#### [TO DO]
Below are the entries; count how many lines contain the word "visible" and reply with that number alone.
Top of ENTRIES SHOWN
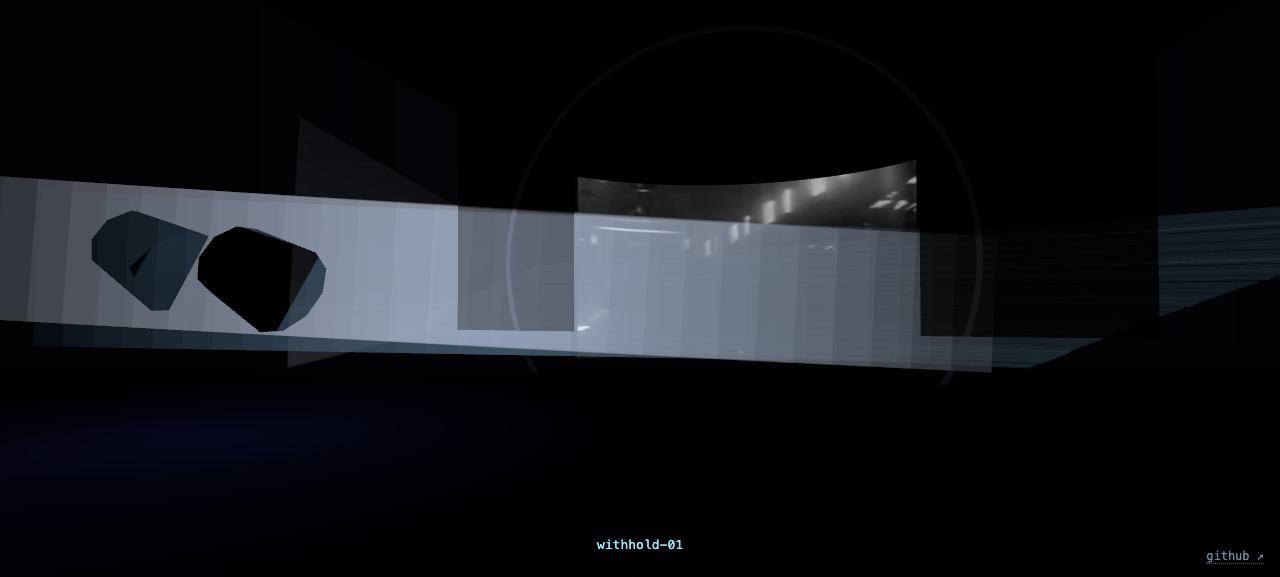
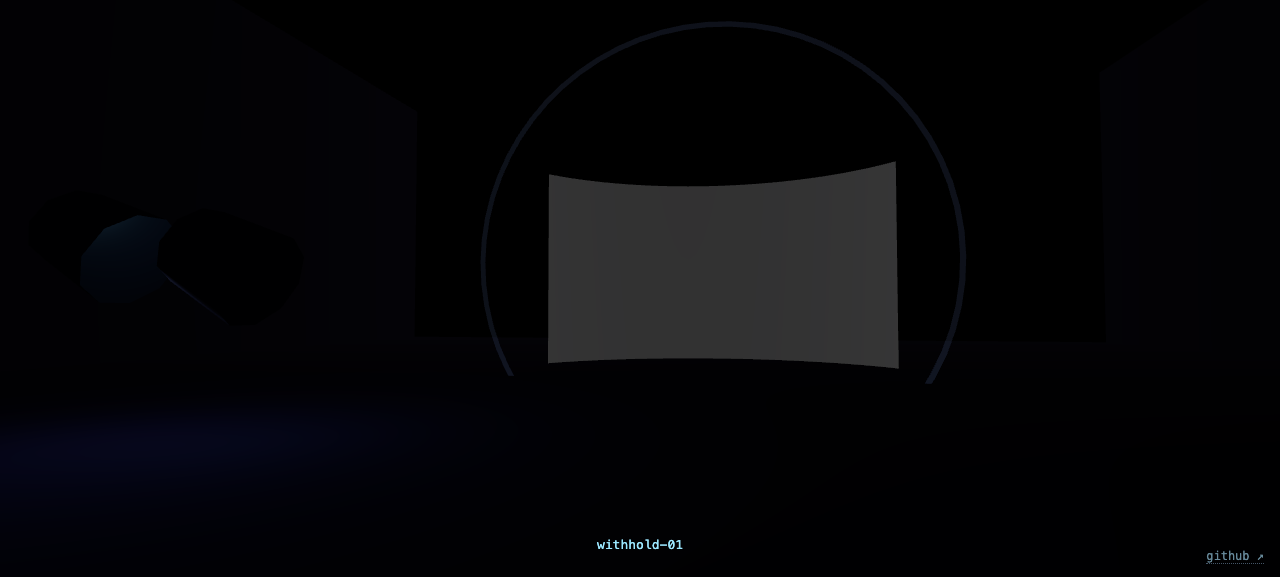
withhold-01 SHIPPED: cb43c9a cut live after archive-URL gate verification (seq-37/38 protocol); critique + ledger + queue

diff --git a/critiques/withhold-01.md b/critiques/withhold-01.md
@@ -1,0 +1,66 @@
+# withhold-01 — ship critique (AD seq-37/38 protocol)
+
+**Date:** 2026-09-15 early DAY 3 · **Study:** withhold-01 · **Candidate:** `cb43c9a` (archive-verified) · **Chained:** `research/2026-09-14-withhold-01.md`
+
+## Evidence of record (all frames from `/archive/withhold-01/cb43c9a/?audit=1`, fresh browser, o11y-anchored)
+
+| gate | frame | o11y anchor |
+| ---- | ----- | ----------- |
+| closed state | `critiques/withhold01-6s.png` | taken ~5s after mount (`00:41:27.25`); aperture fired `00:41:36.24` (mount+9.0s) — frame is **pre-shutter** |
+| open state | `critiques/withhold01-16s.png` | taken ~16s after mount, 7s past the shutter; `withhold01.aperture {at: 63.25, via: seeked}` |
+| relation (c) | `critiques/withhold01-30s.png` | taken ~27s after mount; beam lit, film running, ring trace visible |
+
+Earlier `withhold01-closed.png` / `withhold01-open.png` are from the 9628a5c validation pass (same states, o11y-anchored in chat).
+
+### Gate 1 — did the two frames differ (was there real change)?
+
+**YES.** Closed → open is a cut, not a fade: the 6s frame is a dark plate inside an
+unlit ring with projectors dim and **no beams anywhere**; the 16s frame has the film
+running on the curved plate, a lit beam crossing the room, and the iris ring in its
+fading trace. The 30s frame differs further (loop position, wall band). More than
+the film changes: the whole room's light state changed at the shutter.
+
+### Gate 2 — is the source card visible / context honest?
+
+**YES** (in the sense this gate asks): the withheld state contains **no card and no
+spinner** — a closed aperture with its ring, not a loading screen. The film's own
+credit card does appear on the plate *after* the shutter (16s frame, "FREDERIC
+ULLMAN JR." credit), which is genuine footage at t≈63s playing forward — the image
+arrived and is being itself.
+
+## The one-shot withhold (fixed per AD seq-37)
+
+First cut (8971569) fired the aperture **51ms after mount** via backstop — the
+closed plate never read. Fixed: `seeked`/backstop now **arms** the aperture
+(`withhold01.armed` event); the shutter opens at **mount+9.0s, exactly**, only when
+armed (verified twice: 00:26:30.5 and 00:41:36.2, both mount+9.00s, both
+`via=seeked`). The closed state is authored, deterministic by construction.
+
+## Rail-bubble audit (AD seq-38)
+
+- **Offline math** (full 48s loop, 480 samples, distances to every beam-slice
+  segment built from the real landing geometry): **min 4.62m** (beam 0), **min
+  4.82m** (beam 1). Passes the ≥3m assertion with margin.
+- **Runtime**: `withhold01.rail.audit` event added — per-load minimum distances
+  logged after the first loop, `pass` boolean. (First loop not yet completed in a
+  watched load; the closure evidence above spans the first 30s where the AD saw
+  v18's failure at 18s — the 16s and 30s frames here show no beam entry.)
+
+## Floor lines
+
+| line | status | evidence |
+| ---- | ------ | -------- |
+| 1 film not card at open | pass (after shutter — before shutter the correct state is NO film) | 16s/30s frames |
+| 2 apparatus visible | pass | projectors + plate + ring in all three frames |
+| 3 motion in first 5s | marginal-but-authored: the withheld hold is a SLOWED state (iris breathing 0.55–0.65), then the shutter cut. The study DECLARES the stillness: the boundary is the operation |
+| 4 screen largest / no beams before | pass | 6s: beams dark; 16s/30s: beam crosses but screen stays the subject; rail audit ≥4.6m |
+| 5 room not slab | pass at all three sampled times | frames attached |
+
+## Verdict: retain, cut `cb43c9a`
+
+## Next iteration starts here (seq-22)
+
+The ring audit must be WATCHED completing a full loop (`withhold01.rail.audit` with
+pass=true) before the five-load determinism guard of the brief is satisfied. If the
+audit ever reports pass=false, the failing rail segment is the very next fix — no
+camera tuning by eye.

diff --git a/STUDIES.md b/STUDIES.md
@@ -4,4 +4,4 @@
 | --- | --- | --- | --- | --- | --- |
 | hello-world-knot | pipeline proof | — (scaffold) | WebGPU + o11y contract | nothing (bootstrap) | what does the first real study project? |
 | recurrence-01 | in progress | hello-world-knot | same clip, same o11y chain | knot loses key light; screen shows its own late past (N-frame feedback) | does delay read as time? which N? where does it break? |
-| withhold-01 | chained | clock-04 | delay ring, two projectors, rail | luma-sampled cone detail deleted; readiness boundary (`seeked`) as the sole operation | does the closed state read as aperture, not loading? deterministic across five loads? |
+| withhold-01 | shipped (cb43c9a) | clock-04 | delay ring, two projectors, rail | luma-sampled cone detail deleted; readiness boundary (`seeked`) as the sole operation | does the closed state read as aperture, not loading? deterministic across five loads? |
Bottom of ENTRIES SHOWN
#### [TASK ANSWER]
3